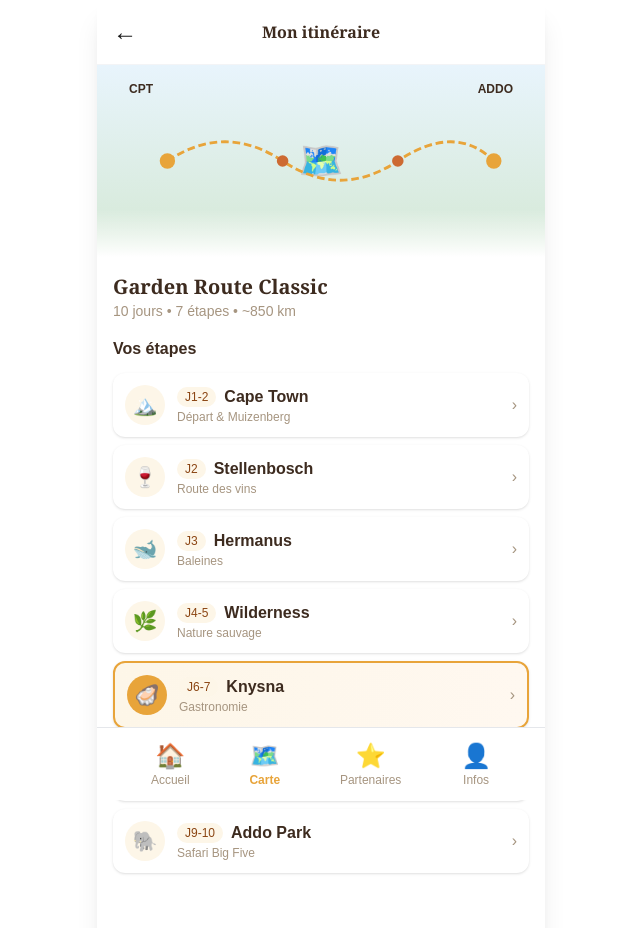
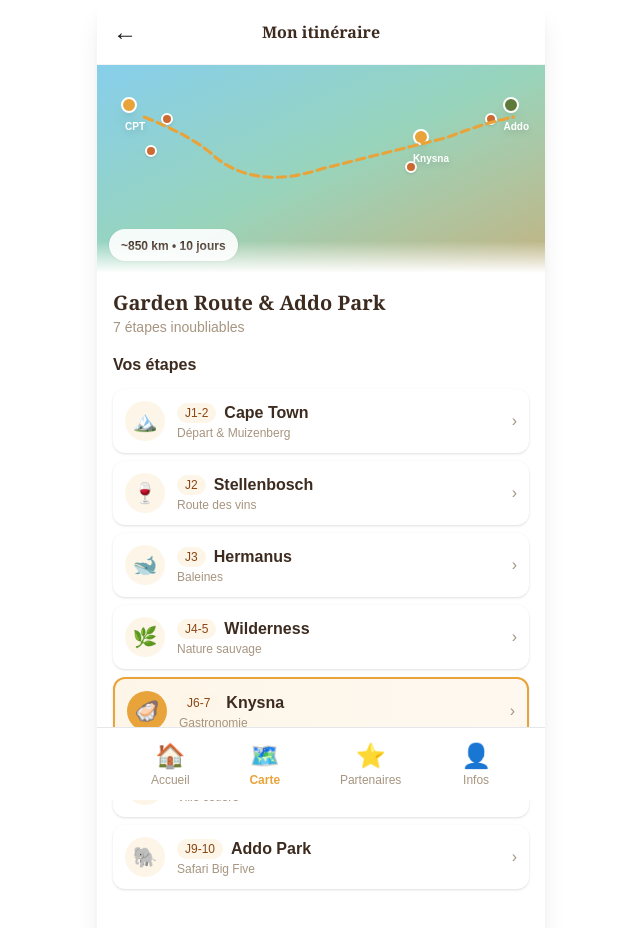
Before and after one commit to kevindepalmas/vanafrica-travelhub, a Next.js app: page /carte in a window 1280 px wide. Shown: the top 928 px of the page, without its empty margins (319-959 px from the left). Built offline with nearby package versions, Linux system fonts and the light colour scheme; a web font is replaced by a local one.

Commit message:
Carte style Polarsteps

```diff
--- a/app/carte/page.tsx
+++ b/app/carte/page.tsx
@@ -1,3 +1,5 @@
+"use client";
+
 import Link from "next/link";
 
 export default function Carte() {
@@ -21,36 +23,65 @@ export default function Carte() {
         <div className="w-6"></div>
       </div>
 
-      {/* Zone carte stylisée */}
-      <div className="h-48 bg-gradient-to-b from-[#E8F4FC] to-[#D4E8D4] relative overflow-hidden">
-        <div className="absolute inset-0 flex items-center justify-center">
-          <div className="text-4xl">🗺️</div>
+      {/* Carte visuelle style Polarsteps */}
+      <div className="relative h-52 bg-gradient-to-br from-[#87CEEB] via-[#98D4BB] to-[#C2B280] overflow-hidden">
+        {/* Points d'étape sur la carte */}
+        <div className="absolute top-8 left-6">
+          <div className="w-4 h-4 bg-[#E8A43A] rounded-full border-2 border-white shadow-lg"></div>
+          <span className="text-[10px] font-bold text-white drop-shadow-md ml-1">CPT</span>
         </div>
-        {/* Ligne de route */}
+
+        <div className="absolute top-12 left-16">
+          <div className="w-3 h-3 bg-[#CD6A32] rounded-full border-2 border-white shadow"></div>
+        </div>
+
+        <div className="absolute top-20 left-12">
+          <div className="w-3 h-3 bg-[#CD6A32] rounded-full border-2 border-white shadow"></div>
+        </div>
+
+        <div className="absolute top-24 right-32">
+          <div className="w-3 h-3 bg-[#CD6A32] rounded-full border-2 border-white shadow"></div>
+        </div>
+
+        <div className="absolute top-16 right-24">
+          <div className="w-4 h-4 bg-[#E8A43A] rounded-full border-2 border-white shadow-lg"></div>
+          <span className="text-[10px] font-bold text-white drop-shadow-md">Knysna</span>
+        </div>
+
+        <div className="absolute top-12 right-12">
+          <div className="w-3 h-3 bg-[#CD6A32] rounded-full border-2 border-white shadow"></div>
+        </div>
+
+        <div className="absolute top-8 right-4">
+          <div className="w-4 h-4 bg-[#5D7A3A] rounded-full border-2 border-white shadow-lg"></div>
+          <span className="text-[10px] font-bold text-white drop-shadow-md">Addo</span>
+        </div>
+
+        {/* Ligne de route pointillée */}
         <svg className="absolute inset-0 w-full h-full" viewBox="0 0 400 200">
           <path
-            d="M 40 100 Q 100 60 160 100 Q 220 140 280 100 Q 340 60 380 100"
+            d="M 30 50 Q 80 70 100 90 Q 140 120 200 100 Q 280 80 320 70 Q 360 55 385 50"
             fill="none"
             stroke="#E8A43A"
             strokeWidth="3"
-            strokeDasharray="8 4"
+            strokeDasharray="8 5"
+            strokeLinecap="round"
           />
-          <circle cx="40" cy="100" r="8" fill="#E8A43A" />
-          <circle cx="160" cy="100" r="6" fill="#CD6A32" />
-          <circle cx="280" cy="100" r="6" fill="#CD6A32" />
-          <circle cx="380" cy="100" r="8" fill="#E8A43A" />
         </svg>
-        {/* Labels */}
-        <div className="absolute top-4 left-8 text-xs font-bold text-[#3D2B1F]">CPT</div>
-        <div className="absolute top-4 right-8 text-xs font-bold text-[#3D2B1F]">ADDO</div>
+
+        {/* Badge distance */}
+        <div className="absolute bottom-3 left-3 bg-white/90 px-3 py-1 rounded-full shadow">
+          <span className="text-xs font-semibold text-[#3D2B1F]">~850 km • 10 jours</span>
+        </div>
+
         {/* Dégradé bas */}
-        <div className="absolute bottom-0 left-0 right-0 h-12 bg-gradient-to-t from-white to-transparent"></div>
+        <div className="absolute bottom-0 left-0 right-0 h-8 bg-gradient-to-t from-white to-transparent"></div>
       </div>
 
       {/* Info itinéraire */}
       <div className="px-4 py-4">
-        <h2 className="text-xl font-bold text-[#3D2B1F] font-serif">Garden Route Classic</h2>
-        <p className="text-sm text-[#A69580]">10 jours • 7 étapes • ~850 km</p>
+        <h2 className="text-xl font-bold text-[#3D2B1F] font-serif">Garden Route & Addo Park</h2>
+        <p className="text-sm text-[#A69580]">7 étapes inoubliables</p>
       </div>
 
       {/* Titre section */}
```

* [Exercise instructions] Give every record again exactly, apart from the pictures, which stay out.

* [Written answer]
Before and after one commit to kevindepalmas/vanafrica-travelhub, a Next.js app: page /carte in a window 1280 px wide. Shown: the top 928 px of the page, without its empty margins (319-959 px from the left). Built offline with nearby package versions, Linux system fonts and the light colour scheme; a web font is replaced by a local one.

Commit message:
Carte style Polarsteps

```diff
--- a/app/carte/page.tsx
+++ b/app/carte/page.tsx
@@ -1,3 +1,5 @@
+"use client";
+
 import Link from "next/link";
 
 export default function Carte() {
@@ -21,36 +23,65 @@ export default function Carte() {
         <div className="w-6"></div>
       </div>
 
-      {/* Zone carte stylisée */}
-      <div className="h-48 bg-gradient-to-b from-[#E8F4FC] to-[#D4E8D4] relative overflow-hidden">
-        <div className="absolute inset-0 flex items-center justify-center">
-          <div className="text-4xl">🗺️</div>
+      {/* Carte visuelle style Polarsteps */}
+      <div className="relative h-52 bg-gradient-to-br from-[#87CEEB] via-[#98D4BB] to-[#C2B280] overflow-hidden">
+        {/* Points d'étape sur la carte */}
+        <div className="absolute top-8 left-6">
+          <div className="w-4 h-4 bg-[#E8A43A] rounded-full border-2 border-white shadow-lg"></div>
+          <span className="text-[10px] font-bold text-white drop-shadow-md ml-1">CPT</span>
         </div>
-        {/* Ligne de route */}
+
+        <div className="absolute top-12 left-16">
+          <div className="w-3 h-3 bg-[#CD6A32] rounded-full border-2 border-white shadow"></div>
+        </div>
+
+        <div className="absolute top-20 left-12">
+          <div className="w-3 h-3 bg-[#CD6A32] rounded-full border-2 border-white shadow"></div>
+        </div>
+
+        <div className="absolute top-24 right-32">
+          <div className="w-3 h-3 bg-[#CD6A32] rounded-full border-2 border-white shadow"></div>
+        </div>
+
+        <div className="absolute top-16 right-24">
+          <div className="w-4 h-4 bg-[#E8A43A] rounded-full border-2 border-white shadow-lg"></div>
+          <span className="text-[10px] font-bold text-white drop-shadow-md">Knysna</span>
+        </div>
+
+        <div className="absolute top-12 right-12">
+          <div className="w-3 h-3 bg-[#CD6A32] rounded-full border-2 border-white shadow"></div>
+        </div>
+
+        <div className="absolute top-8 right-4">
+          <div className="w-4 h-4 bg-[#5D7A3A] rounded-full border-2 border-white shadow-lg"></div>
+          <span className="text-[10px] font-bold text-white drop-shadow-md">Addo</span>
+        </div>
+
+        {/* Ligne de route pointillée */}
         <svg className="absolute inset-0 w-full h-full" viewBox="0 0 400 200">
           <path
-            d="M 40 100 Q 100 60 160 100 Q 220 140 280 100 Q 340 60 380 100"
+            d="M 30 50 Q 80 70 100 90 Q 140 120 200 100 Q 280 80 320 70 Q 360 55 385 50"
             fill="none"
             stroke="#E8A43A"
             strokeWidth="3"
-            strokeDasharray="8 4"
+            strokeDasharray="8 5"
+            strokeLinecap="round"
           />
-          <circle cx="40" cy="100" r="8" fill="#E8A43A" />
-          <circle cx="160" cy="100" r="6" fill="#CD6A32" />
-          <circle cx="280" cy="100" r="6" fill="#CD6A32" />
-          <circle cx="380" cy="100" r="8" fill="#E8A43A" />
         </svg>
-        {/* Labels */}
-        <div className="absolute top-4 left-8 text-xs font-bold text-[#3D2B1F]">CPT</div>
-        <div className="absolute top-4 right-8 text-xs font-bold text-[#3D2B1F]">ADDO</div>
+
+        {/* Badge distance */}
+        <div className="absolute bottom-3 left-3 bg-white/90 px-3 py-1 rounded-full shadow">
+          <span className="text-xs font-semibold text-[#3D2B1F]">~850 km • 10 jours</span>
+        </div>
+
         {/* Dégradé bas */}
-        <div className="absolute bottom-0 left-0 right-0 h-12 bg-gradient-to-t from-white to-transparent"></div>
+        <div className="absolute bottom-0 left-0 right-0 h-8 bg-gradient-to-t from-white to-transparent"></div>
       </div>
 
       {/* Info itinéraire */}
       <div className="px-4 py-4">
-        <h2 className="text-xl font-bold text-[#3D2B1F] font-serif">Garden Route Classic</h2>
-        <p className="text-sm text-[#A69580]">10 jours • 7 étapes • ~850 km</p>
+        <h2 className="text-xl font-bold text-[#3D2B1F] font-serif">Garden Route & Addo Park</h2>
+        <p className="text-sm text-[#A69580]">7 étapes inoubliables</p>
       </div>
 
       {/* Titre section */}
```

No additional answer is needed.